Search the records for the word "color" and copy each line in which it appears.

Revision comparison data
══════

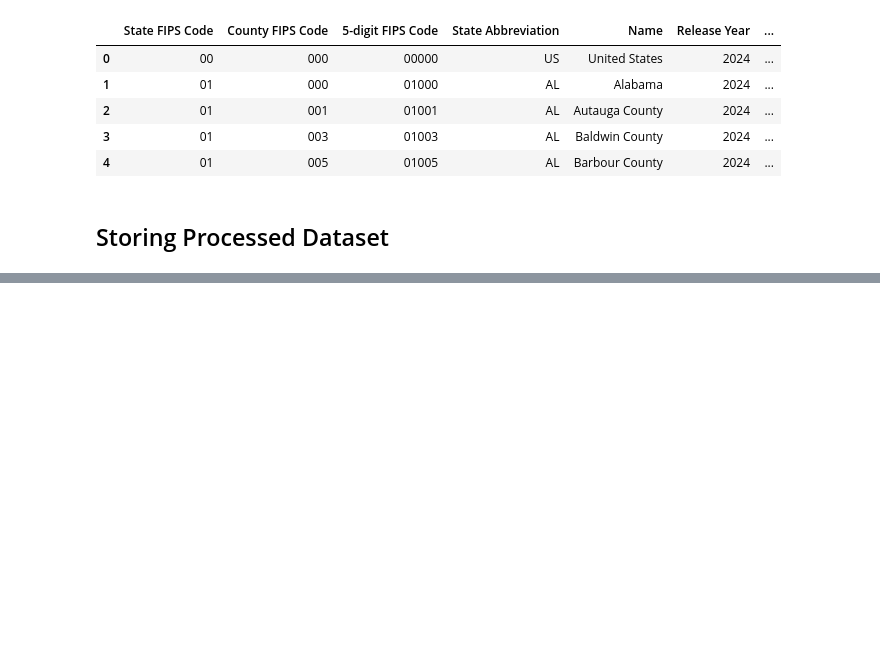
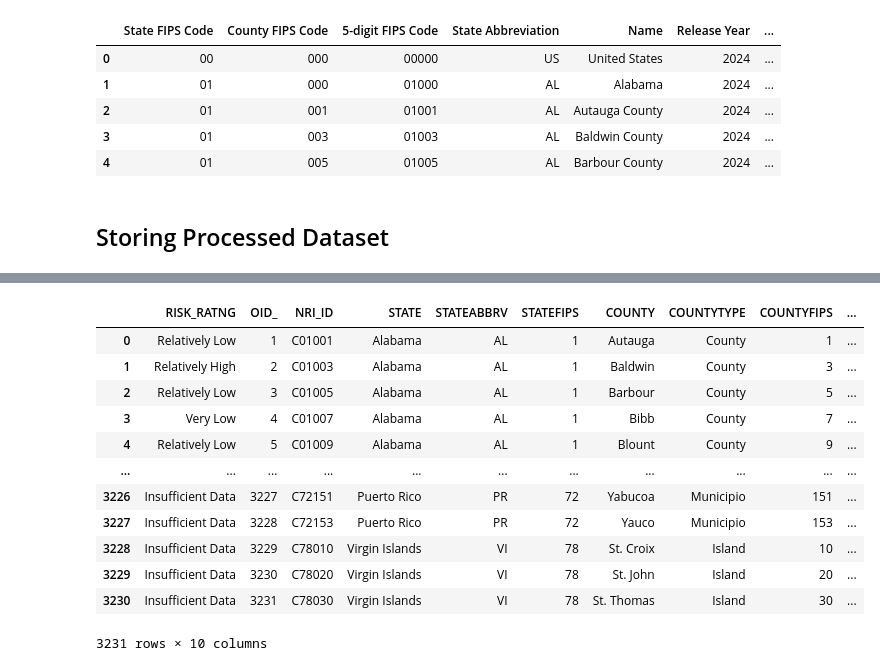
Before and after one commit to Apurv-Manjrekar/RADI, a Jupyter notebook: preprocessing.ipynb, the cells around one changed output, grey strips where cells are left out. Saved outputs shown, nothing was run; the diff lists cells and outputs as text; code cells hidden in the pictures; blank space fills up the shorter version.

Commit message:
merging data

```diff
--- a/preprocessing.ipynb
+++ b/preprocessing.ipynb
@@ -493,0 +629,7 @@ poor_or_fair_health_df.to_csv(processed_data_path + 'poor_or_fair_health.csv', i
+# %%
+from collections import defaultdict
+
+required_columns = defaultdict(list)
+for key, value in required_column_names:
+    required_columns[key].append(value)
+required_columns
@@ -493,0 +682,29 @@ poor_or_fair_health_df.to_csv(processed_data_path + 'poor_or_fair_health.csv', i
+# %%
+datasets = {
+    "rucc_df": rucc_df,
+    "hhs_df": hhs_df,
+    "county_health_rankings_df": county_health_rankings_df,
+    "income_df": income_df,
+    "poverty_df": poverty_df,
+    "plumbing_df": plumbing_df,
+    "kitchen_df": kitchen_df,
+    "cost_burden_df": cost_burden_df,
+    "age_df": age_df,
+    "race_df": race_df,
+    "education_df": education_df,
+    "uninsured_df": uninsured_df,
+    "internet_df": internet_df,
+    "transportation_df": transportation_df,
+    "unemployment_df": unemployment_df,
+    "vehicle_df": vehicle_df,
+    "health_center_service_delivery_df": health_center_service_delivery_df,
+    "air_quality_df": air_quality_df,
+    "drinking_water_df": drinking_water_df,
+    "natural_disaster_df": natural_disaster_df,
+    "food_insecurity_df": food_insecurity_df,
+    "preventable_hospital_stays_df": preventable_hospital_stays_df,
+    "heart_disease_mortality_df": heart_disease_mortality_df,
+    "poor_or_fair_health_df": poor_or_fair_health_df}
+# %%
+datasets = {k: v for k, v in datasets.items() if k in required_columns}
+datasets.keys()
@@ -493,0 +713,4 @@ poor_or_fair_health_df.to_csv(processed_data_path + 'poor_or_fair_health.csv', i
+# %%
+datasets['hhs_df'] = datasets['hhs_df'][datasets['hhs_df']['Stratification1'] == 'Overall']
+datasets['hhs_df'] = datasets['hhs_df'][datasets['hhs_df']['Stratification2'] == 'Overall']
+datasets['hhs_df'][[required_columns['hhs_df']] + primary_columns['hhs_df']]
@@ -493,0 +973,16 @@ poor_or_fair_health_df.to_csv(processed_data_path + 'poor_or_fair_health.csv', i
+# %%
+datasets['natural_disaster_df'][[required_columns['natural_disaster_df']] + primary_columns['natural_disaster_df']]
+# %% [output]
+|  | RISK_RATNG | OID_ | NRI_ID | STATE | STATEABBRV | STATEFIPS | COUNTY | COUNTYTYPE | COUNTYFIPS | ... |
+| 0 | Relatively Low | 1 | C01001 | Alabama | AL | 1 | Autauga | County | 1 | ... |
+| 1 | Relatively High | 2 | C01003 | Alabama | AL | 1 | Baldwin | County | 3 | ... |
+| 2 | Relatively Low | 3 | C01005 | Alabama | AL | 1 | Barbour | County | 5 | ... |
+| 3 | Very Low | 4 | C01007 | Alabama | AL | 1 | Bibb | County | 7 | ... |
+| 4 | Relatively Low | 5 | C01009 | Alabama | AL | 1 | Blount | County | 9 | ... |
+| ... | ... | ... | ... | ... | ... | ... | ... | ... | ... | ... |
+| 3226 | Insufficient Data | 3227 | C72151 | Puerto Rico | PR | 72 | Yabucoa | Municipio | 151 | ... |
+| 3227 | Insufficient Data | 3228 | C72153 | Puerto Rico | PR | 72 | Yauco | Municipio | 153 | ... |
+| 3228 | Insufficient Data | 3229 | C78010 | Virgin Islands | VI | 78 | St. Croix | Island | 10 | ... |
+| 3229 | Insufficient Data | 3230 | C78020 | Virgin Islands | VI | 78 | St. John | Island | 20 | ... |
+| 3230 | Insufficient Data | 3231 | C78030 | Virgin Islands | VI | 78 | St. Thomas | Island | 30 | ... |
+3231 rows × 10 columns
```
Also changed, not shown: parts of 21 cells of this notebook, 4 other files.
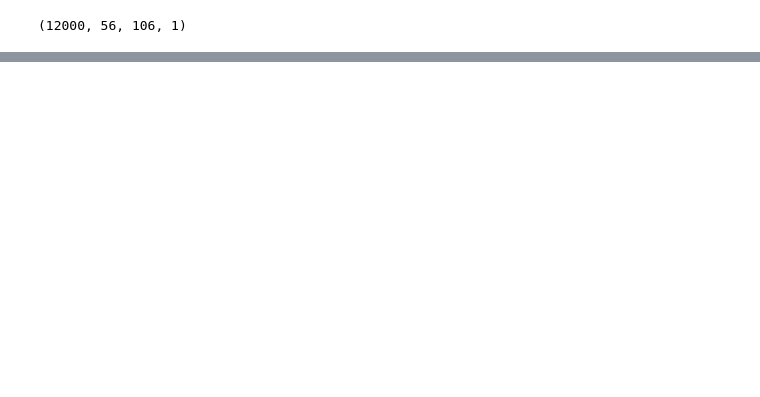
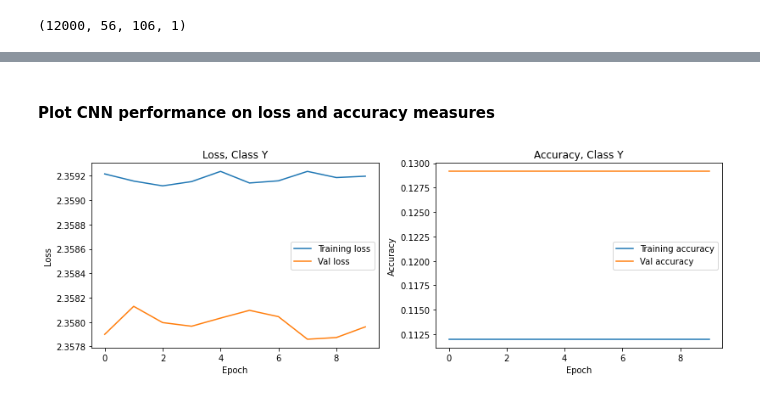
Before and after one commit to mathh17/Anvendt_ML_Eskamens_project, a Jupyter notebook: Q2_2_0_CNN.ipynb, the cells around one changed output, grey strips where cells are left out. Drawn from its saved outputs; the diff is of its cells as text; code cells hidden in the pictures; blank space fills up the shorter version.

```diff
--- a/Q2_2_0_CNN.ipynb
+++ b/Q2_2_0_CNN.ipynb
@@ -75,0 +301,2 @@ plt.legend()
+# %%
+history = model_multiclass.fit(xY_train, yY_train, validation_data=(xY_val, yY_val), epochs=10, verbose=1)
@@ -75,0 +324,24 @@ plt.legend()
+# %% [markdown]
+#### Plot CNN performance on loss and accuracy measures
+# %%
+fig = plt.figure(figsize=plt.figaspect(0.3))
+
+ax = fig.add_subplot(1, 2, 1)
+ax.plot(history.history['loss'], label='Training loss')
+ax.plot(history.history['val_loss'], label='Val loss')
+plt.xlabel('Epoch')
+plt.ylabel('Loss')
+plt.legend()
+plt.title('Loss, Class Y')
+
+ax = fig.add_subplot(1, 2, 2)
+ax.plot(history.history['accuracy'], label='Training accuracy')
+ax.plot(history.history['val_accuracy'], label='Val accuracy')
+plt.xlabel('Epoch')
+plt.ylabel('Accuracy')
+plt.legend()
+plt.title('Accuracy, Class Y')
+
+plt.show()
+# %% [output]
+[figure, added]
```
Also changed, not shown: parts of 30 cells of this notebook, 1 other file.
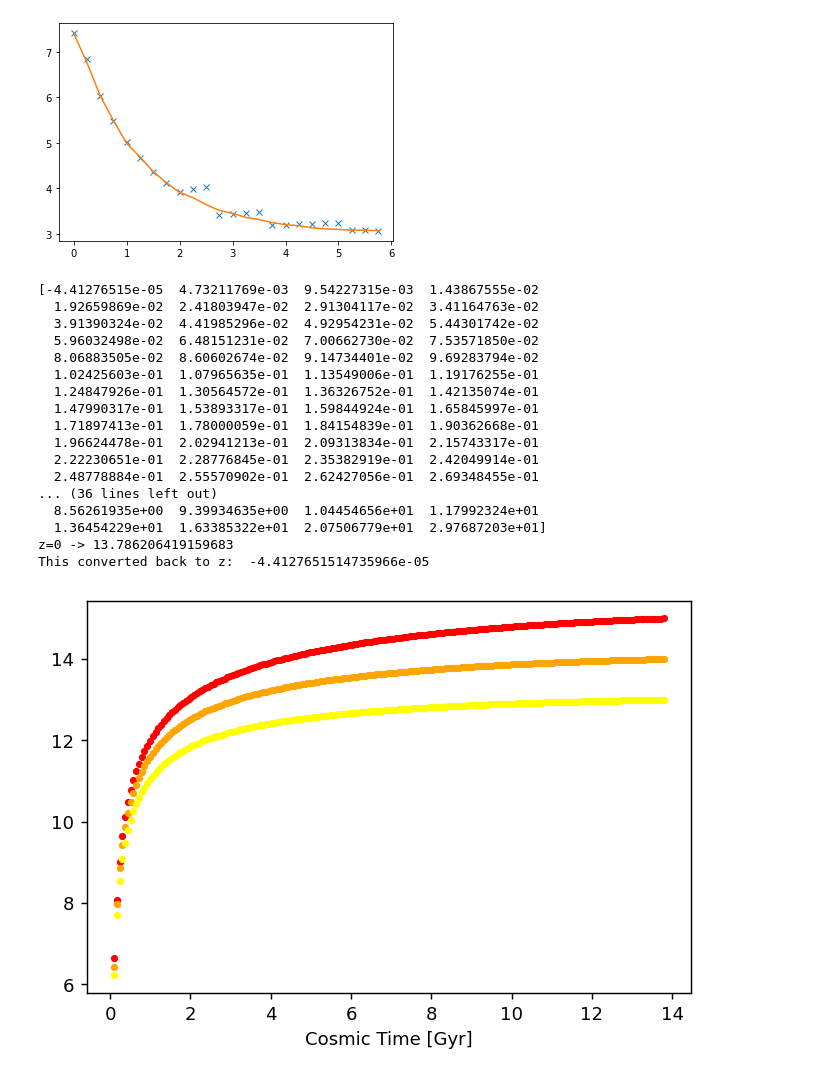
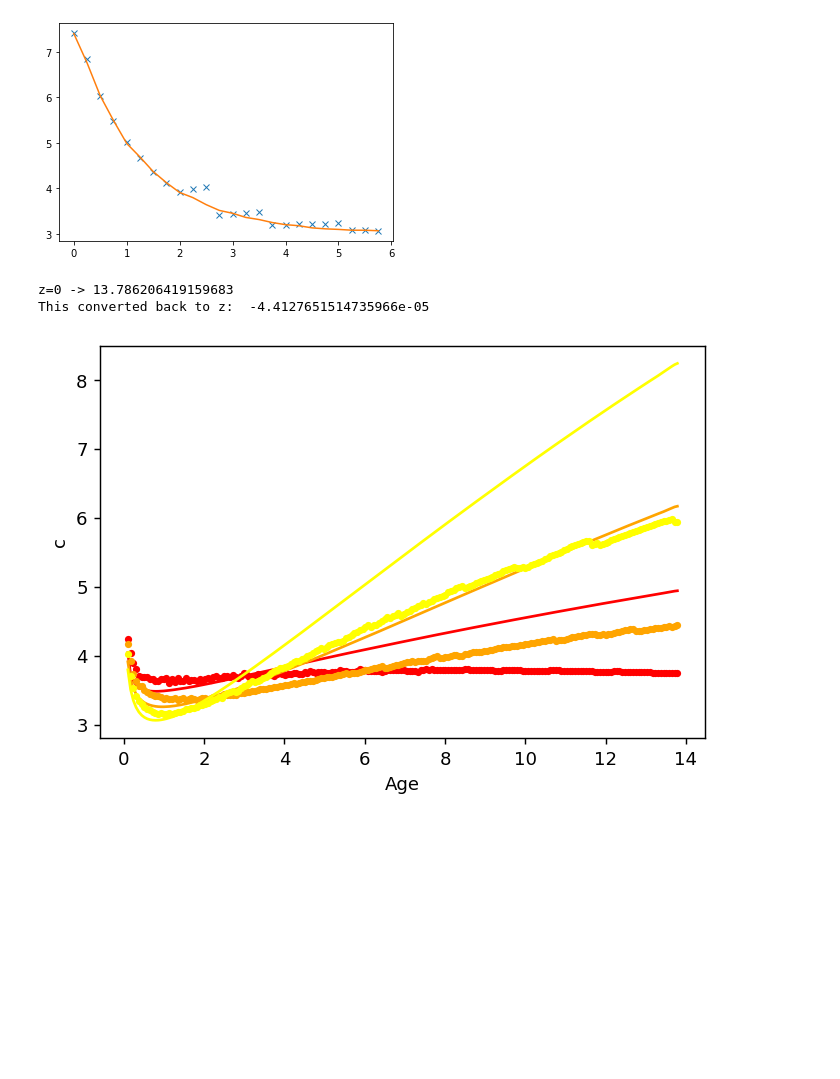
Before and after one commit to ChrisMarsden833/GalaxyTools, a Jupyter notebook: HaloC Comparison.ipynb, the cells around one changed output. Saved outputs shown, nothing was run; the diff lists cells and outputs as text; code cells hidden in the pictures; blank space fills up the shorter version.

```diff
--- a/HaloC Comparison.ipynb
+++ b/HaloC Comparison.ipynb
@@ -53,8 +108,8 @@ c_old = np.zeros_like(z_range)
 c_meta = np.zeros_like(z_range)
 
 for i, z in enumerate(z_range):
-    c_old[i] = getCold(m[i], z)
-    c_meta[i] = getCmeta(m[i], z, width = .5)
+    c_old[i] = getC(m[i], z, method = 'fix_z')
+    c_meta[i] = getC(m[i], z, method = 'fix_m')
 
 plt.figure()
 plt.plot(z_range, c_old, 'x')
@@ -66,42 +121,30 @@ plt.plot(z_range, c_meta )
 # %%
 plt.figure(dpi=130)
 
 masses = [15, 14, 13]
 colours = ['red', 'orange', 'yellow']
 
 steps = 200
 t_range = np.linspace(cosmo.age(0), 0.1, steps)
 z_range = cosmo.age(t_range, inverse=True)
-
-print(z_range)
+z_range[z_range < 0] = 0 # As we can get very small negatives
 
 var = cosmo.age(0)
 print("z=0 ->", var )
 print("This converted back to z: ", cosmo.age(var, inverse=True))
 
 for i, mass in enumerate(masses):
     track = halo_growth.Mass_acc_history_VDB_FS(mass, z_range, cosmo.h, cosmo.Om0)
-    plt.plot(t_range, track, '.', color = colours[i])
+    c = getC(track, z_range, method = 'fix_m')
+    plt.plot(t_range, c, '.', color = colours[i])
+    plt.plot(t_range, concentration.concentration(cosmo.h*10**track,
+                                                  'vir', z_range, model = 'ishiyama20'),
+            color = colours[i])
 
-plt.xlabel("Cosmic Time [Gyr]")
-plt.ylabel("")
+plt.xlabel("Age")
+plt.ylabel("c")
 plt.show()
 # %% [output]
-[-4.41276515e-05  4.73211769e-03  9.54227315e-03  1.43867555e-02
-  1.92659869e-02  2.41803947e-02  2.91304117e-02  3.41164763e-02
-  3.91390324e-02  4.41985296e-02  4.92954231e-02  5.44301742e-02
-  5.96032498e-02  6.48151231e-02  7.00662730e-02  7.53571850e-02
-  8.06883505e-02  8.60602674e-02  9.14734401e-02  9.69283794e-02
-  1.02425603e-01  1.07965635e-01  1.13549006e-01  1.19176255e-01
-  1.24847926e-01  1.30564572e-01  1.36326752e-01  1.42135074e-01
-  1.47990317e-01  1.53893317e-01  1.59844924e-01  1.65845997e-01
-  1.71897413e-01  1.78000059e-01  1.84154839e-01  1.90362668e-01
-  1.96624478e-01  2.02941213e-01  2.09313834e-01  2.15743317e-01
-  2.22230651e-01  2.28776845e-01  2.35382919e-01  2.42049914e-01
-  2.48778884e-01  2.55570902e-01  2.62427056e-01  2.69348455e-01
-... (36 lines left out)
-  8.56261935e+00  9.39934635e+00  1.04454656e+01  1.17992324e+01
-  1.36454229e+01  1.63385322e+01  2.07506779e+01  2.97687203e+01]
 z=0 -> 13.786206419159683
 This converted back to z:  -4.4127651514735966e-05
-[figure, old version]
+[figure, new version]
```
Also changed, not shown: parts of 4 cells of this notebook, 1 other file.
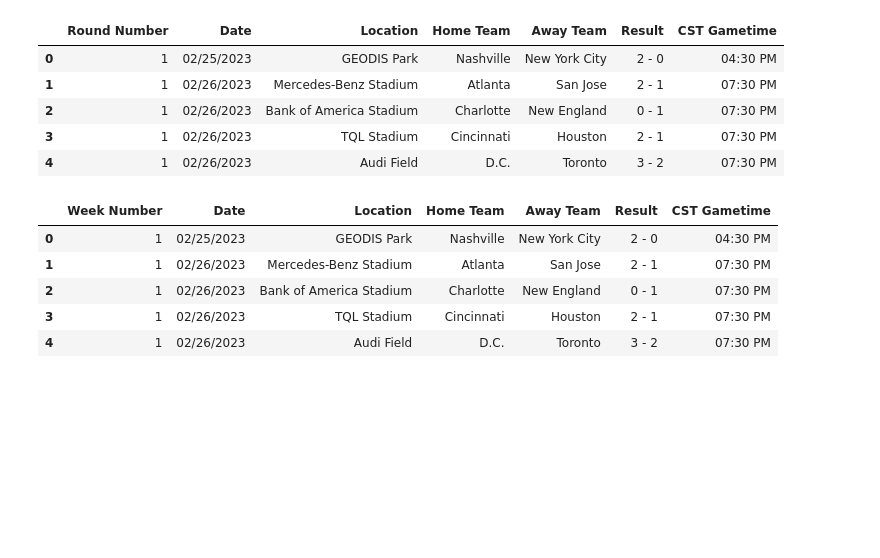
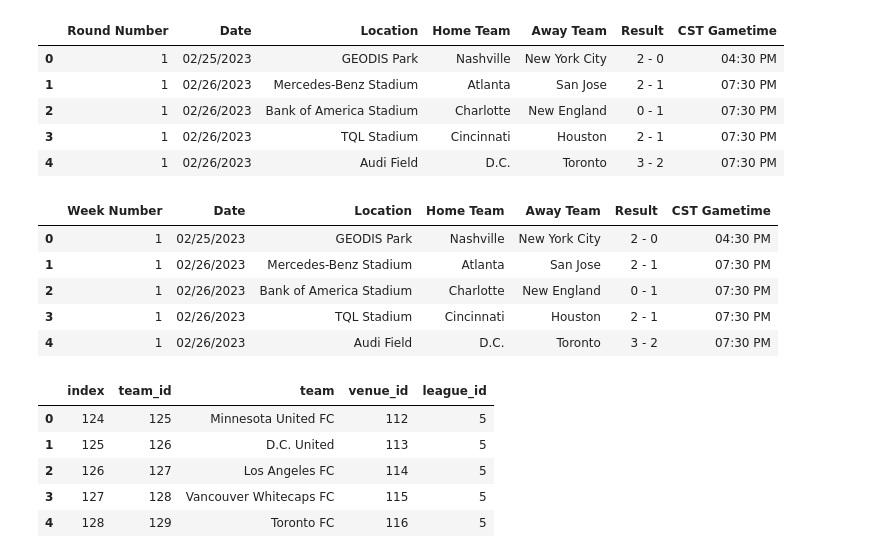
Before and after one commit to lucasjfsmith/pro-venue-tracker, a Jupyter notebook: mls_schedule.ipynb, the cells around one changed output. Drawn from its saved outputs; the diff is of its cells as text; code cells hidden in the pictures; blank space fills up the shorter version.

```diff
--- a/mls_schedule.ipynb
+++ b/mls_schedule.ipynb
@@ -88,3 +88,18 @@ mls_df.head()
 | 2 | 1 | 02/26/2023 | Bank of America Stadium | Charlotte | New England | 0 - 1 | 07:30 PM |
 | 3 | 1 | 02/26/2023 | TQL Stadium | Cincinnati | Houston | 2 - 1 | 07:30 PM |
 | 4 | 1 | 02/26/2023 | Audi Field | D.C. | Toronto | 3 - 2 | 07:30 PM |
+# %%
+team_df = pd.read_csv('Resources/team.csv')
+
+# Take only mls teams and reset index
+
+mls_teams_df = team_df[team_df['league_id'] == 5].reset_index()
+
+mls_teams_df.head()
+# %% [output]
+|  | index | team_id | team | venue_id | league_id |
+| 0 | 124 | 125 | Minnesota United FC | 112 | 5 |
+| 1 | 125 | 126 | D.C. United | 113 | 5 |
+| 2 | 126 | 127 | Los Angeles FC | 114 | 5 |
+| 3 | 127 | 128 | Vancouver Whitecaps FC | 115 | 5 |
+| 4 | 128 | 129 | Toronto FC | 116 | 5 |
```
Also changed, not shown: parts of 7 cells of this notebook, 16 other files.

══════

:: SOLUTION ::
-    plt.plot(t_range, track, '.', color = colours[i])
+    plt.plot(t_range, c, '.', color = colours[i])
+            color = colours[i])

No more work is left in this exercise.